Clashes, riots mar France′s World Cup party | News | DW | 16.07.2018
  1. Inhalt
  2. Navigation
  3. Weitere Inhalte
  4. Metanavigation
  5. Suche
  6. Choose from 30 Languages

News

Clashes, riots mar France's World Cup party

More than 90,000 people jammed the Champs-Elysees in Paris to celebrate France's second World Cup win in 20 years. Some revelers got out of hand, broke shop windows and looted a store.

The Eiffel Tower was awash in the national colors and as night fell, it flashed two dates: 1998 and 2018 — the two years France won the World Cup. 

On Paris' Champs-Elysees, the home crowd was jubilant. Tens of thousands of fans jammed into the broad avenue to celebrate France's 4-2 win over Croatia in Moscow.

"It represents enormous things," said Goffrey Hamsik, dressed in a hat resembling a Gallic rooster — an unofficial national symbol — and a shirt with the number 10 for Kylian Mbappe, the 19-year-old breakout star who hails from the Paris suburb of Bondy.

"We've had lots of problems in France these past years," he said, recalling deadly terror attacks. "This is good for the morale ...Here, we are all united. We mix. There is no religion, there is nothing, and that's what feels good."

As is often the case with such heightened exuberance, troublemakers marred some of the festivities at the top of the Champs-Elysees. Rioters broke the window of a major store, threw bottles, temporary barriers and even a bicycle at police as the celebrations wound down close to midnight.

Crowds amid tear gas at the World Cup victory celebrations in Paris 2018 (Reuters/G. Fuentes)

Victory celebrations in Paris were marred slightly by some revelers

About 4,000 police who had been discreetly positioned on side streets responded with a water cannon and tear gas.

Earlier on Sunday, people wrapped in flags and dressed in crazy hats marched down the avenue, One man was even spotted totally naked except for the French tricolor flag.

Revelers set off smoke bombs in the national colors — blue, white and red — obscuring Napoleon's triumphal arch.

People climbed atop every newspaper kiosk and bus stop in the area to wave flags and lead the crowds below in cheers.

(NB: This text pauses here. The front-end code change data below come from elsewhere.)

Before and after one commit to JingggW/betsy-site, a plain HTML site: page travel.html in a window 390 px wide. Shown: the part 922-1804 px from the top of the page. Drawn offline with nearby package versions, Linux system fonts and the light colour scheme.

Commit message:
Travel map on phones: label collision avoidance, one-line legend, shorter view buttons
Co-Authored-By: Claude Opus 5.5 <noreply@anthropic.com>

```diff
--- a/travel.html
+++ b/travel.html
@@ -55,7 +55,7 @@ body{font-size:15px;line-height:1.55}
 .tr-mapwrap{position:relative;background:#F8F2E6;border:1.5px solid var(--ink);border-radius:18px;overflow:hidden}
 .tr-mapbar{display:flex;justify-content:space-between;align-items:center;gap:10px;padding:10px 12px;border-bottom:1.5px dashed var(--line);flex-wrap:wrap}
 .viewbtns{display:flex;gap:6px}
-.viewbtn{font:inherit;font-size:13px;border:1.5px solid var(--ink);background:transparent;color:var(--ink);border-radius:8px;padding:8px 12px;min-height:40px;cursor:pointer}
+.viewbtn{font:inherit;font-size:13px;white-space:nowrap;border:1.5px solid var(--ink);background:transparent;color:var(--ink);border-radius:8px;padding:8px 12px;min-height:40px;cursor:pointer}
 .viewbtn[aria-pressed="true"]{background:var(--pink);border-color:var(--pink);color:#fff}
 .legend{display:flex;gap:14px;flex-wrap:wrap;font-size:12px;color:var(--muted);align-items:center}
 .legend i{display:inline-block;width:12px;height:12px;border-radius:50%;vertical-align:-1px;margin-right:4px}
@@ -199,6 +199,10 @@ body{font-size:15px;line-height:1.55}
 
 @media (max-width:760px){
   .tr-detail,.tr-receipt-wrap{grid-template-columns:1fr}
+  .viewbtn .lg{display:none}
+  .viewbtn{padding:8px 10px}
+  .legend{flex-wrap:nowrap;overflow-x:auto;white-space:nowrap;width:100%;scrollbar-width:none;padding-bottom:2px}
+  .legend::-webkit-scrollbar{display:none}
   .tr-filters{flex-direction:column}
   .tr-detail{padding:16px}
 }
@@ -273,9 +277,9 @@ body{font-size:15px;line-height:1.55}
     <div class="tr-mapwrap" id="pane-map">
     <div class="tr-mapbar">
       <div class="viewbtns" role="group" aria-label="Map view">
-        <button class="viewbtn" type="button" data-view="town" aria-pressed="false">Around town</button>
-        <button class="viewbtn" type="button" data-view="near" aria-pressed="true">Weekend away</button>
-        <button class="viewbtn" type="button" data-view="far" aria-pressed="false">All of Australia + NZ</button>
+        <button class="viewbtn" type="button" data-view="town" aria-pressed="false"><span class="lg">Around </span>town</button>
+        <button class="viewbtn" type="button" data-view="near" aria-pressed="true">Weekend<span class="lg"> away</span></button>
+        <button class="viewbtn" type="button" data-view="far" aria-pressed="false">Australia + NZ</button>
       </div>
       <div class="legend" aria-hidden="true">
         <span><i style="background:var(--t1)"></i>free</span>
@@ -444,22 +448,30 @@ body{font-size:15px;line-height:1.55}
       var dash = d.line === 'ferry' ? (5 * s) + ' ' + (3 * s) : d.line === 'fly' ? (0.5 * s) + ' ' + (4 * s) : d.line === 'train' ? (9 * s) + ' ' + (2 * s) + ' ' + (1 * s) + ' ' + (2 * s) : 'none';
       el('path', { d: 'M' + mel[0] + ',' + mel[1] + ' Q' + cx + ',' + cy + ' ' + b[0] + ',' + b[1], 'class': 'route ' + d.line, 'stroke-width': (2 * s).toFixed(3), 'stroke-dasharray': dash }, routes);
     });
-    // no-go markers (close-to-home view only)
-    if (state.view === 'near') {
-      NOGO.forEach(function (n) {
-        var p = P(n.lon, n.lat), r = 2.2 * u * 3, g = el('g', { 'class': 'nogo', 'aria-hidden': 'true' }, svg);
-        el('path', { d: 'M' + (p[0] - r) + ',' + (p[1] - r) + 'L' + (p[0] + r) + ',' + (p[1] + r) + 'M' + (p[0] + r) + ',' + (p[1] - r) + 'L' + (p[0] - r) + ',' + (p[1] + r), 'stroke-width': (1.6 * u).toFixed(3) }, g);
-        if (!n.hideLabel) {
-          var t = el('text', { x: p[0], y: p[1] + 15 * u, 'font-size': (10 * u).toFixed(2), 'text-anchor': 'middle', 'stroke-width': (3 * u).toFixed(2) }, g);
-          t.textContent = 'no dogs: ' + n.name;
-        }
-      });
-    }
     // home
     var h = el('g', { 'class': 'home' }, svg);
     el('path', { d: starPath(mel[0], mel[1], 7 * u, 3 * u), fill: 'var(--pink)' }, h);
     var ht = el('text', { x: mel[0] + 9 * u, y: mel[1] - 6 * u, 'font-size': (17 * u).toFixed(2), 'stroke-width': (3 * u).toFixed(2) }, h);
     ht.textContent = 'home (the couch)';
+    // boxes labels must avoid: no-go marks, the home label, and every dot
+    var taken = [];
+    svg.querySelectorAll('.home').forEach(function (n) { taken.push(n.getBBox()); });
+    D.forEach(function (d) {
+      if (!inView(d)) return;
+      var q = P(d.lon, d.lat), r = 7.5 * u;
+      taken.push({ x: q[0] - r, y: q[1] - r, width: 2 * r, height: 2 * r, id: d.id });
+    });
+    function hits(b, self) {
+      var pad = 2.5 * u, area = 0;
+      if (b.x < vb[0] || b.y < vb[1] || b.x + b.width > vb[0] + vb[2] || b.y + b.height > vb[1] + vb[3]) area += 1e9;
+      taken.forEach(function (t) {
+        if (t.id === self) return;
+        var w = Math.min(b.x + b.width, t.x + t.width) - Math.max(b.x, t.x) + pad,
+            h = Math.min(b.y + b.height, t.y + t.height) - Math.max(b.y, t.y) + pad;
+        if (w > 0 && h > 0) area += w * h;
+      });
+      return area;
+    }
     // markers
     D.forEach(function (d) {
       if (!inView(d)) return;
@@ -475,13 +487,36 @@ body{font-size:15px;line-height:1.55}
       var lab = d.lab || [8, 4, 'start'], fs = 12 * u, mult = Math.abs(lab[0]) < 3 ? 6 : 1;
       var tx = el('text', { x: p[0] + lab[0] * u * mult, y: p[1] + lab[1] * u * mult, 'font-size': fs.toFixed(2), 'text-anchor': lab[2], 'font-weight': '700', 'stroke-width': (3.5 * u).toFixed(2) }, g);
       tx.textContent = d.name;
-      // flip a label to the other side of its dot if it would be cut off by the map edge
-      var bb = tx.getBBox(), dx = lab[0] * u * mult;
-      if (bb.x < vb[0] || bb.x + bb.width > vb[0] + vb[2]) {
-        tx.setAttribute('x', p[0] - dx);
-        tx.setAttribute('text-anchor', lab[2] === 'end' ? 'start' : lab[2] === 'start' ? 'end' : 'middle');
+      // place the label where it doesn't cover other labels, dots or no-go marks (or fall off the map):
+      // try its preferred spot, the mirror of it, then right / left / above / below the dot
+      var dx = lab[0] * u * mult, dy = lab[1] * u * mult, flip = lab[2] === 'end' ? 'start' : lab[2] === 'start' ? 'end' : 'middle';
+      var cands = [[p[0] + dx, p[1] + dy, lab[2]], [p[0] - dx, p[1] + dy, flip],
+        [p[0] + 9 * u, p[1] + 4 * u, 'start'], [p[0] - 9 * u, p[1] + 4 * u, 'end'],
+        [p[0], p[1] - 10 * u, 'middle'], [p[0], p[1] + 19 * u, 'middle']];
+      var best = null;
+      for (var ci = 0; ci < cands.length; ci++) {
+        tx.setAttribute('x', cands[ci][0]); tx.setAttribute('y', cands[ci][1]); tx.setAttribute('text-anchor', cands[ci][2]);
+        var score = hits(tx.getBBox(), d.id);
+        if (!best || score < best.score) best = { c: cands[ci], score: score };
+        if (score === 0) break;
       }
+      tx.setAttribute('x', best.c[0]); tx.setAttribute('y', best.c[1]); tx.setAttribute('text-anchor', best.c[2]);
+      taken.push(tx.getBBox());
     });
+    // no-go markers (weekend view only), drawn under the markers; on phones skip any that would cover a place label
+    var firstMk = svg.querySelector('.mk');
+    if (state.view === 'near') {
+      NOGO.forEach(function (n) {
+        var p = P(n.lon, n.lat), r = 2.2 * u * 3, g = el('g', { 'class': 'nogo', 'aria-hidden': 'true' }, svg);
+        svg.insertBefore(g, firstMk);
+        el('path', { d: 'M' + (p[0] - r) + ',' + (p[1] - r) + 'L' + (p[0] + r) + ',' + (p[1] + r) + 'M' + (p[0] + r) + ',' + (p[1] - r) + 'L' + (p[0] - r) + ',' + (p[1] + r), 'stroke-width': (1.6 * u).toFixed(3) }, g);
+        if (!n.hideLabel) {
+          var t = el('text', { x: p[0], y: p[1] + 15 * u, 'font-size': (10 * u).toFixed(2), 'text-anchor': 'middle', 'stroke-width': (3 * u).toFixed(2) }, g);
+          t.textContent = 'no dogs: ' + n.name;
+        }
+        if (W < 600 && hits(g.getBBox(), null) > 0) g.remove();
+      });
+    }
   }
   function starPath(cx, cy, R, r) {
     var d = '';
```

The French national anthem, the Marseillaise, rang out, cars honked horns and fans perched on motorcycles cheering for their team.

Parisians celebrate their World Cup Victory at the Arc de Triomphe (Reuters/G. Fuentes)

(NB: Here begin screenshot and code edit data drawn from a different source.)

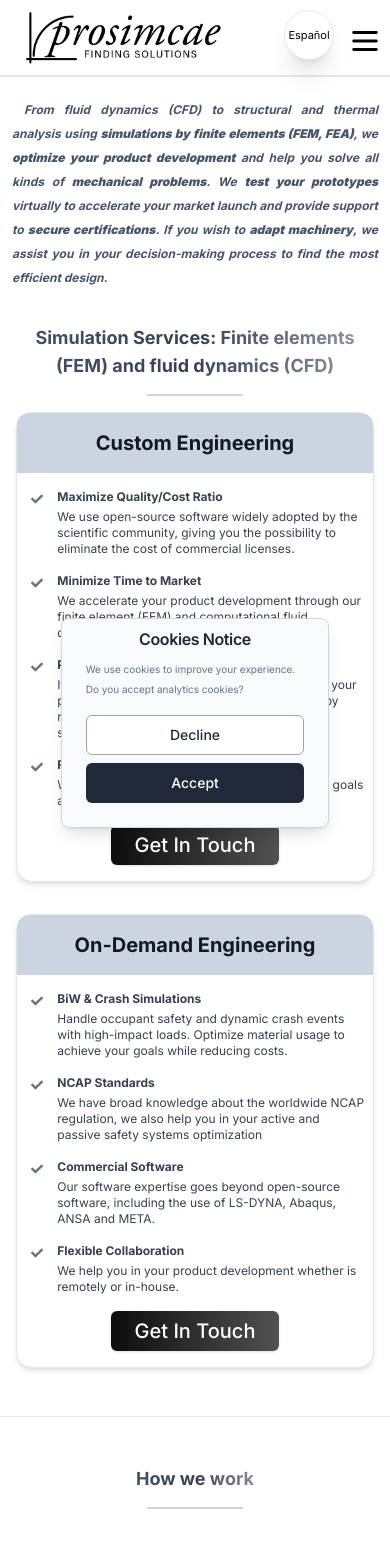
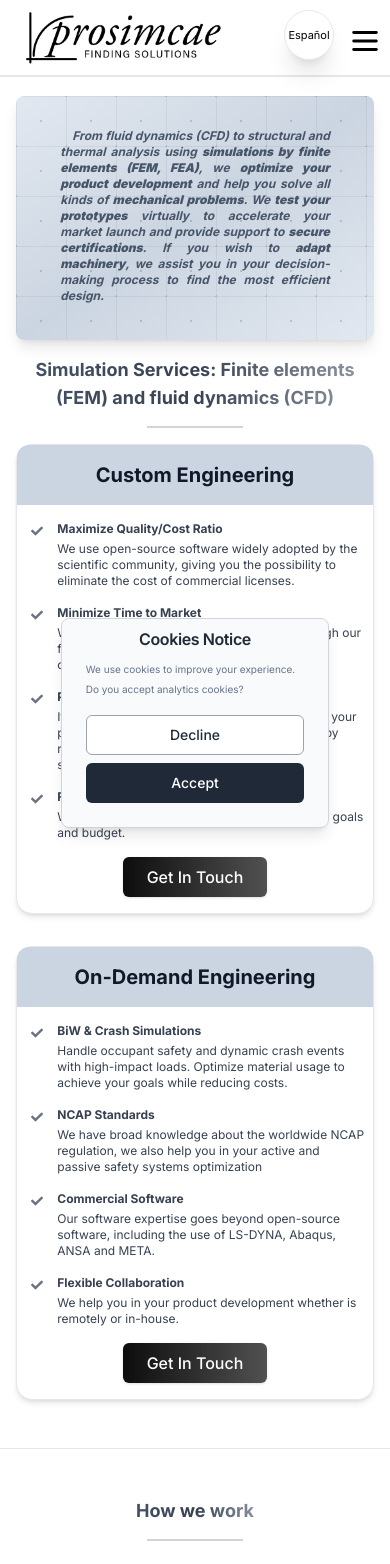
Before and after one commit to jparraporcar/prosimcae, a Next.js app: page /en in a window 390 px wide. Shown: the top 1564 px of the page. Built offline with nearby package versions, Linux system fonts and the light colour scheme.

Commit message:
made the size of cards after study cases section the same and fixed some styling of text size

```diff
--- a/src/components/custom/about-prosimcae-section.tsx
+++ b/src/components/custom/about-prosimcae-section.tsx
@@ -8,9 +8,8 @@ import { useTranslations } from "next-intl";
 export default function AboutProsimcaeSection() {
   const t = useTranslations();
   return (
-    <section className="p-4 flex flex-row justify-center">
-      <div className="mt-6 mb-16 max-md:w-11/12 2xl:w-full">
-        <Card className="bg-white shadow-2xl rounded-xl">
+    <section className="flex flex-row justify-center max-[2000px]:w-10/12 max-md:w-full">
+      <Card className="bg-white shadow-2xl rounded-xl mt-6 mb-16 max-[2000px]:w-full">
         <CardHeader className="p-4 bg-slate-300 rounded-t-xl">
           <CardTitle></CardTitle>
         </CardHeader>
@@ -63,7 +62,6 @@ export default function AboutProsimcaeSection() {
           </ul>
         </CardContent>
       </Card>
-      </div>
     </section>
   );
 }
--- a/src/components/custom/blog-entries-section.tsx
+++ b/src/components/custom/blog-entries-section.tsx
@@ -12,8 +12,8 @@ import { blog } from "@/lib/content";
 export function BlogEntriesSection() {
   const t = useTranslations();
   return (
-    <section className="w-11/12 max-md:w-full flex flex-row justify-center py-12 max-md:pb-2 max-md:pt-8 ">
-      <Card className="bg-white shadow-2xl rounded-2xl max-md:w-11/12">
+    <section className="max-[2000px]:w-10/12 max-md:w-full flex flex-row justify-center py-12 max-md:pb-2 max-md:pt-8 ">
+      <Card className="bg-white shadow-2xl rounded-2xl max-md:w-11/12 max-2xl:w-full">
         <CardHeader className="p-4 bg-slate-300 rounded-t-xl">
           <CardTitle className="text-black text-xl max-md:text-xl text-center"></CardTitle>
         </CardHeader>
--- a/src/components/custom/client/contact-dialog-custom.tsx
+++ b/src/components/custom/client/contact-dialog-custom.tsx
@@ -29,7 +29,7 @@ export const ContactDialogCustom: React.FC = () => {
   return (
     <Dialog onOpenChange={handleSwitchDialog} open={switchDialog}>
       <DialogTrigger asChild>
-        <Button className="px-6 py-2 mb-4 text-xl rounded-md shadow gradient-effect">
+        <Button className="px-6 py-2 mb-4 text-xl max-md:text-base rounded-md shadow gradient-effect">
           {t(dialogGetInTouchButton)}
         </Button>
       </DialogTrigger>
--- a/src/components/custom/client/contact-dialog-ondemand.tsx
+++ b/src/components/custom/client/contact-dialog-ondemand.tsx
@@ -29,7 +29,7 @@ export const ContactDialogOndemand: React.FC = () => {
   return (
     <Dialog onOpenChange={handleSwitchDialog} open={switchDialog}>
       <DialogTrigger asChild>
-        <Button className="px-6 py-2 mb-4 text-xl rounded-md shadow gradient-effect">
+        <Button className="px-6 py-2 mb-4 text-xl max-md:text-base rounded-md shadow gradient-effect">
           {t(dialogGetInTouchButton)}
         </Button>
       </DialogTrigger>
--- a/src/components/custom/join-network-section.tsx
+++ b/src/components/custom/join-network-section.tsx
@@ -9,9 +9,9 @@ export default function JoinNetworkSection() {
   const t = useTranslations();
 
   return (
-    <section className="flex flex-row p-4 justify-center max-md:w-11/12">
-      <Card className="bg-white shadow-2xl rounded-2xl mt-6">
-        <CardHeader className="p-4 bg-slate-300 rounded-t-xl">
+    <section className="flex flex-row justify-center max-md:w-full max-[2000px]:w-10/12">
+      <Card className="bg-white shadow-2xl rounded-2xl mt-6 w-full">
+        <CardHeader className=" bg-slate-300 rounded-t-xl">
           <CardTitle className="text-black text-xl max-md:text-base text-center"></CardTitle>
         </CardHeader>
         <CardContent className="p-8 max-md:p-4 space-y-6 flex flex-col items-center">
--- a/src/components/custom/main-section-intro.tsx
+++ b/src/components/custom/main-section-intro.tsx
@@ -10,10 +10,38 @@ export const MainSectionIntro: React.FC<PageIntroProps> = (props) => {
   const t = useTranslations();
 
   return (
-    <h1
-      id="main-section-intro"
-      className="italic text-2xl px-10 mb-2 mt-14 pb-4 space-y-4 text-center text-slate-600 max-md:text-base max-md:px-2 max-md:text-justify max-md:mx-1 md:space-y-6 max-lg:mx-20 max-md:mb-1 max-md:mt-24"
-      dangerouslySetInnerHTML={{ __html: t.raw(props.descriptionText) }}
-    />
+    <div className="relative overflow-hidden w-[96%] max-md:w-11/12 bg-gradient-to-br from-slate-200 via-slate-300 to-slate-200 p-8 shadow-lg mt-14 max-md:mt-24 rounded-lg">
+      <div className="absolute inset-0 opacity-20">
+        <svg xmlns="http://www.w3.org/2000/svg" width="100%" height="100%">
+          <defs>
+            <pattern
+              id="fem-grid"
+              width="50"
+              height="50"
+              patternUnits="userSpaceOnUse"
+            >
+              <path
+                d="M 50 0 L 0 0 0 50"
+                fill="none"
+                stroke="black"
+                strokeWidth="0.5"
+              />
+              <circle cx="0" cy="0" r="1" fill="black" />
+              <circle cx="50" cy="0" r="1" fill="black" />
+              <circle cx="0" cy="50" r="1" fill="black" />
+              <circle cx="25" cy="25" r="1" fill="black" />
+            </pattern>
+          </defs>
+          <rect width="100%" height="100%" fill="url(#fem-grid)" />
+        </svg>
+      </div>
+
+      {/* Main Text */}
+      <h1
+        id="main-section-intro"
+        className="relative italic max-md:leading-[4px] text-2xl px-6 mb-2 space-y-4 text-center text-slate-600 max-md:text-base max-md:px-2 max-md:text-justify max-md:mx-1 md:space-y-6 max-lg:mx-0 max-md:mb-1"
+        dangerouslySetInnerHTML={{ __html: t.raw(props.descriptionText) }}
+      />
+    </div>
   );
 };
```
Lines whose indentation alone changed are shown as unchanged.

Most of the celebrations in France were peaceful

The celebrations were spread across the nation and the sense of patriotism and unity was almost visceral.

Antoine Griezmann, the France striker who scored one of Sunday's goals, told a news conference two days before the final, televised on BFM TV, that pride in his country is in short supply.

"We say it so little ... We should be proud to be French," Griezmann said.

We won. Now what?

Mahmoud Bourassi, who runs a youth center in Bondy, was among those taking a longer-term view and he had some sobering thoughts about France's run to the title and the festivities it has sparked.

"All this euphoria and effervescence, it's positive, but it's emotional and ephemeral," he said ahead of France's win. Bourassi said sports is a "catalyst to bring people and nations together. But, he added, it must be built on.

"What we're seeing is magic, exceptional. But what are we going to do with it tomorrow?"

That is a question for President Emmanuel Macron. In Paris suburbs like Bondy, youth unemployment is up and there is disenchantment with the French dream.

People celebrating at the Eiffel Tower (Reuters/J. P. Pleissier)

Most the celebrations in France were peaceful

But for the next few days, France will celebrate its victory on the world stage. It is a magic moment.

Macron, who was in Moscow celebrating with the team's victory and tweeted "thank you" after the game, will receive the squad more formally on Monday at the Elysee Palace.

av/sms (dpa, AP)

Each evening at 1830 UTC, DW's editors send out a selection of the day's hard news and quality feature journalism. You can sign up to receive it directly here.

DW recommends

WWW links